The search for a cure for deadly infectious diseases has led Brian Murphy deep underwater. Murphy, assistant professor of medicinal chemistry and pharmacognosy at the University of Illinois at Chicago, is collecting actinomycete bacteria from water throughout the world in a hunt for new antibiotics.

He and Scott Franzblau, director of UIC's Institute for Tuberculosis Research, are lead investigators on a new, three-year, $1.1 million grant from the Defense Department to find compounds to fight tuberculosis, a disease that killed more than 1.4 million people worldwide in 2011.

As a killer, tuberculosis—caused by a bacterium that most often attacks the lungs—is second only to HIV among , according to the . The bacteria lie dormant in about one-third of the population, and 8 million new cases are reported annually.

U.S. military personnel face a much higher risk of tuberculosis than American civilians, due to their frequent deployment in developing countries where infection rates are higher, Murphy said. Some units are stationed in locations where the spread of tuberculosis is a major hazard.

" scaffolds that can reduce the spread of tuberculosis throughout the military and quickly address a tuberculosis epidemic are in serious need," he said.
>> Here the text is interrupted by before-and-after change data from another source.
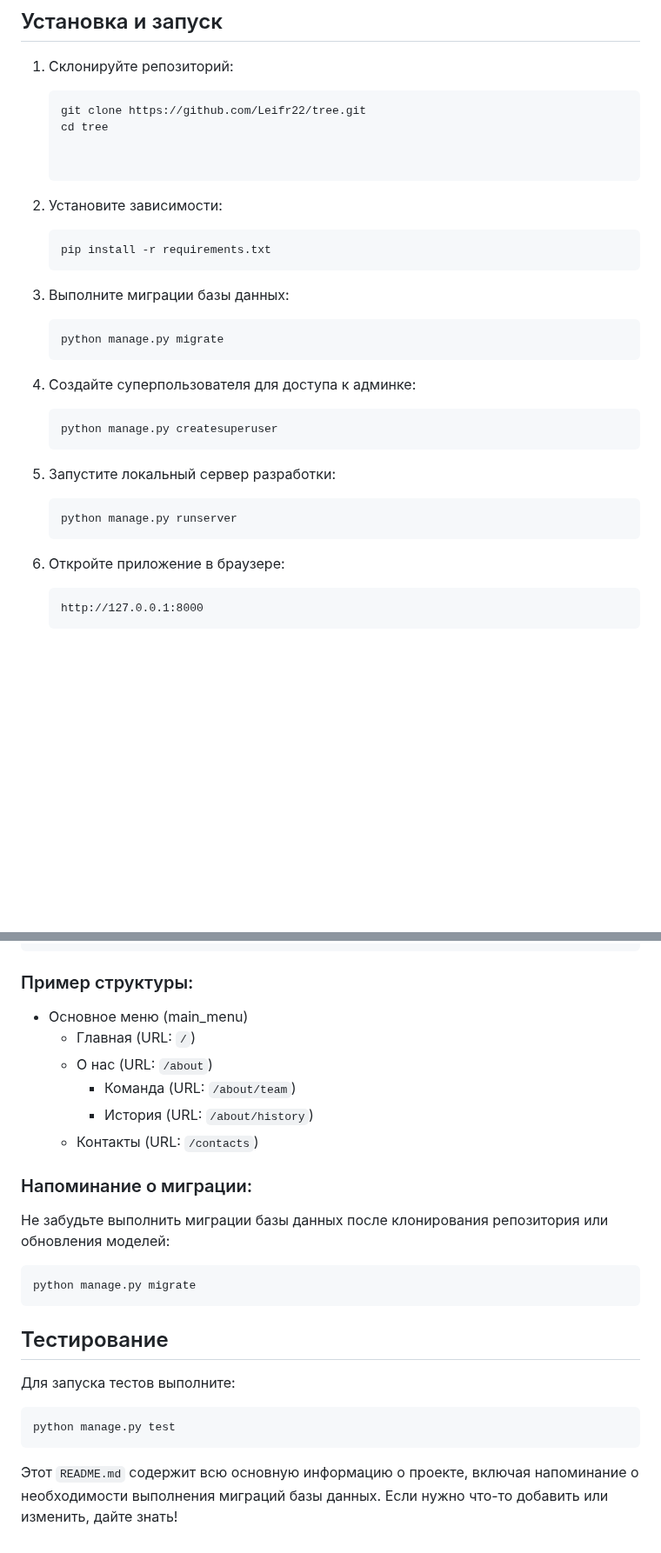
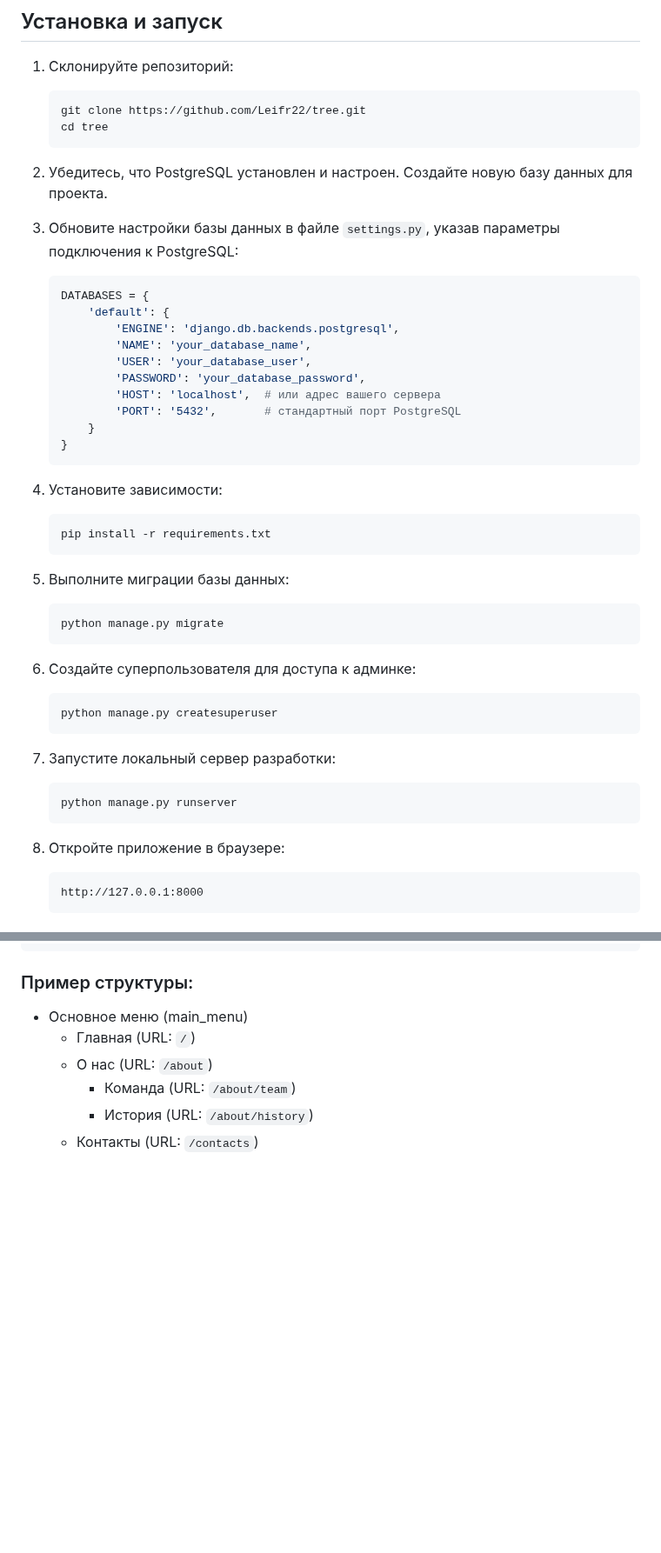
Before and after one commit to Leifr22/tree, a Markdown page: README.md, 2 parts joined by grey strips. Shown at 87% size. GitHub-like rendering; blank space fills up the shorter version.

````diff
--- a/README.md
+++ b/README.md
@@ -20,29 +18,45 @@
    ```bash
    git clone https://github.com/Leifr22/tree.git
    cd tree
+   ```
 
+2. Убедитесь, что PostgreSQL установлен и настроен. Создайте новую базу данных для проекта.
 
-2. Установите зависимости:
+3. Обновите настройки базы данных в файле `settings.py`, указав параметры подключения к PostgreSQL:
+   ```python
+   DATABASES = {
+       'default': {
+           'ENGINE': 'django.db.backends.postgresql',
+           'NAME': 'your_database_name',
+           'USER': 'your_database_user',
+           'PASSWORD': 'your_database_password',
+           'HOST': 'localhost',  # или адрес вашего сервера
+           'PORT': '5432',       # стандартный порт PostgreSQL
+       }
+   }
+   ```
+
+4. Установите зависимости:
    ```bash
    pip install -r requirements.txt
    ```
 
-3. Выполните миграции базы данных:
+5. Выполните миграции базы данных:
    ```bash
    python manage.py migrate
    ```
 
-4. Создайте суперпользователя для доступа к админке:
+6. Создайте суперпользователя для доступа к админке:
    ```bash
    python manage.py createsuperuser
    ```
 
-5. Запустите локальный сервер разработки:
+7. Запустите локальный сервер разработки:
    ```bash
    python manage.py runserver
    ```
 
-6. Откройте приложение в браузере:
+8. Откройте приложение в браузере:
    ```
    http://127.0.0.1:8000
    ```
@@ -67,17 +81,3 @@
     - Команда (URL: `/about/team`)
     - История (URL: `/about/history`)
   - Контакты (URL: `/contacts`)
-
-### Напоминание о миграции:
-Не забудьте выполнить миграции базы данных после клонирования репозитория или обновления моделей:
-```bash
-python manage.py migrate
-```
-
-## Тестирование
-Для запуска тестов выполните:
-```bash
-python manage.py test
-```
-
-Этот `README.md` содержит всю основную информацию о проекте, включая напоминание о необходимости выполнения миграций базы данных. Если нужно что-то добавить или изменить, дайте знать!
````
Also changed, not shown: other parts of README.md (+0 -2 lines).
Murphy has so far collected a "library" of nearly 1,000 actinomycete strains, and 1,200 samples of they produce, from marine waters off Massachusetts, Maine, the Florida Keys and Vietnam, and from the freshwater of the Great Lakes.

From his collection, he and Franzblau have identified eight aquatic actinomyces strains that target non-replicating tuberculosis. A promising new class of compounds with drug-like potency emerged from their screenings and is the focus of the new grant, Murphy said. It was isolated from sediment collected 260 feet below the surface of Lake Michigan.
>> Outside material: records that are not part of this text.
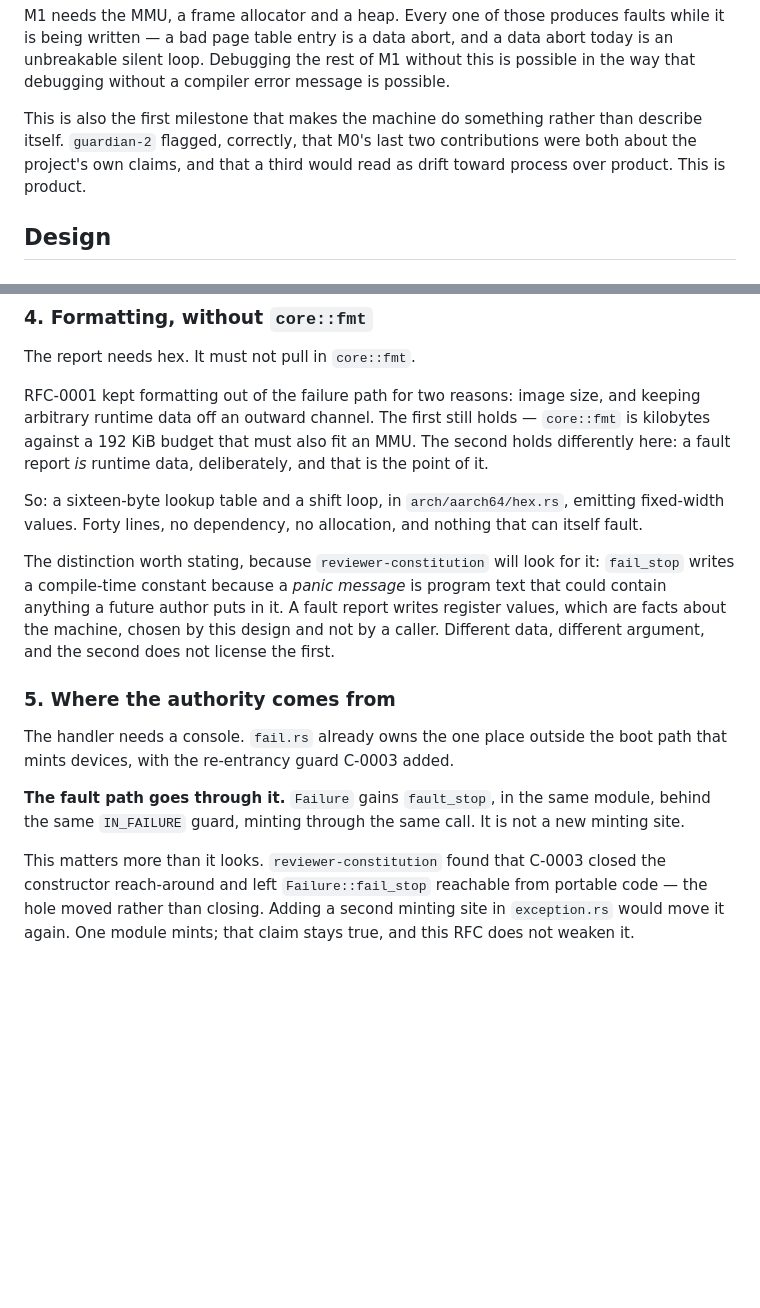
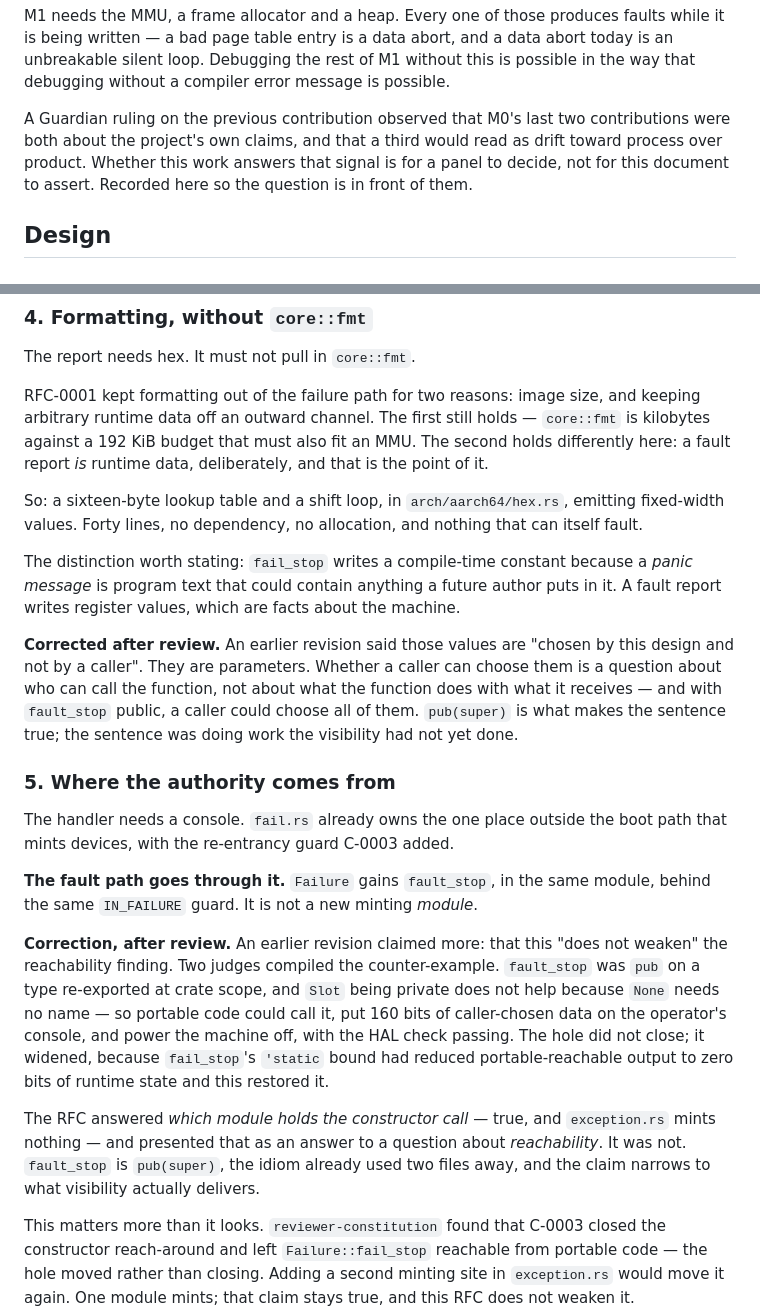
Before and after one commit to joggi59/skynet, a Markdown page: rfcs/0002-fault-reporting.md, 2 parts joined by grey strips. Drawn GitHub-style; blank space fills up the shorter version.

Commit message:
rfc-0002: correct three claims judges disproved by compiling them
Two judges independently compiled portable code calling Failure::fault_stop,
which was pub on a crate-re-exported type, and booted a kernel that put 160 bits
of caller-chosen data on the operator's console and powered the machine off with
the HAL check passing.

The RFC said this 'does not weaken' the earlier reachability finding. It widened
it: fail_stop's 'static bound had reduced portable-reachable output to zero bits
of runtime state, and fault_stop restored it. The RFC answered which module holds
the constructor call — true — and presented that as an answer to a question about
reachability.

It also said the report's values are 'chosen by this design and not by a caller'.
They are parameters. That sentence was doing work the visibility had not done.

And it asserted 'This is product' to the Guardian panel that had to rule on
exactly that. Guardian 2 treated it as data and reached its conclusion by
measurement, but logged the boundary: cite the signal, do not assert the
conclusion. Corrected — the question is now put to the panel rather than answered
for it.

Co-Authored-By: Claude Opus 5 (1M context) <noreply@anthropic.com>

```diff
--- a/rfcs/0002-fault-reporting.md
+++ b/rfcs/0002-fault-reporting.md
@@ -24,9 +24,10 @@ written — a bad page table entry is a data abort, and a data abort today is an
 loop. Debugging the rest of M1 without this is possible in the way that debugging without a compiler
 error message is possible.
 
-This is also the first milestone that makes the machine do something rather than describe itself.
-`guardian-2` flagged, correctly, that M0's last two contributions were both about the project's own
-claims, and that a third would read as drift toward process over product. This is product.
+A Guardian ruling on the previous contribution observed that M0's last two contributions were both
+about the project's own claims, and that a third would read as drift toward process over product.
+Whether this work answers that signal is for a panel to decide, not for this document to assert.
+Recorded here so the question is in front of them.
 
 ## Design
 
@@ -110,11 +111,15 @@ runtime data, deliberately, and that is the point of it.
 So: a sixteen-byte lookup table and a shift loop, in `arch/aarch64/hex.rs`, emitting fixed-width
 values. Forty lines, no dependency, no allocation, and nothing that can itself fault.
 
-The distinction worth stating, because `reviewer-constitution` will look for it: `fail_stop` writes a
-compile-time constant because a *panic message* is program text that could contain anything a future
-author puts in it. A fault report writes register values, which are facts about the machine, chosen
-by this design and not by a caller. Different data, different argument, and the second does not
-license the first.
+The distinction worth stating: `fail_stop` writes a compile-time constant because a *panic message*
+is program text that could contain anything a future author puts in it. A fault report writes
+register values, which are facts about the machine.
+
+**Corrected after review.** An earlier revision said those values are "chosen by this design and not
+by a caller". They are parameters. Whether a caller can choose them is a question about who can call
+the function, not about what the function does with what it receives — and with `fault_stop` public,
+a caller could choose all of them. `pub(super)` is what makes the sentence true; the sentence was
+doing work the visibility had not yet done.
 
 ### 5. Where the authority comes from
 
@@ -122,7 +127,20 @@ The handler needs a console. `fail.rs` already owns the one place outside the bo
 devices, with the re-entrancy guard C-0003 added.
 
 **The fault path goes through it.** `Failure` gains `fault_stop`, in the same module, behind the same
-`IN_FAILURE` guard, minting through the same call. It is not a new minting site.
+`IN_FAILURE` guard. It is not a new minting *module*.
+
+**Correction, after review.** An earlier revision claimed more: that this "does not weaken" the
+reachability finding. Two judges compiled the counter-example. `fault_stop` was `pub` on a type
+re-exported at crate scope, and `Slot` being private does not help because `None` needs no name — so
+portable code could call it, put 160 bits of caller-chosen data on the operator's console, and power
+the machine off, with the HAL check passing. The hole did not close; it widened, because
+`fail_stop`'s `'static` bound had reduced portable-reachable output to zero bits of runtime state and
+this restored it.
+
+The RFC answered *which module holds the constructor call* — true, and `exception.rs` mints nothing —
+and presented that as an answer to a question about *reachability*. It was not. `fault_stop` is
+`pub(super)`, the idiom already used two files away, and the claim narrows to what visibility
+actually delivers.
 
 This matters more than it looks. `reviewer-constitution` found that C-0003 closed the constructor
 reach-around and left `Failure::fail_stop` reachable from portable code — the hole moved rather than
```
"Freshwater environments are a new frontier for drug-lead discovery," Murphy said. "Actinomycetes have the ability to produce molecules that have a high potential for use as medicines, and very little is known about these bacteria in such environments."

The UIC team will be the first to explore each of the five Great Lakes for antibiotic-producing actinomycete bacteria and will evaluate the viability of freshwater systems as a source for drug-lead discovery.

"If we can understand the capacity for these bacteria to produce new, small-molecule drug leads, it will help guide a global freshwater discovery effort," Murphy said.

Multi-drug and extensively drug-resistant strains of tuberculosis, which are unaffected by first- and second-line drug regimens, are the most serious threat, Franzblau said.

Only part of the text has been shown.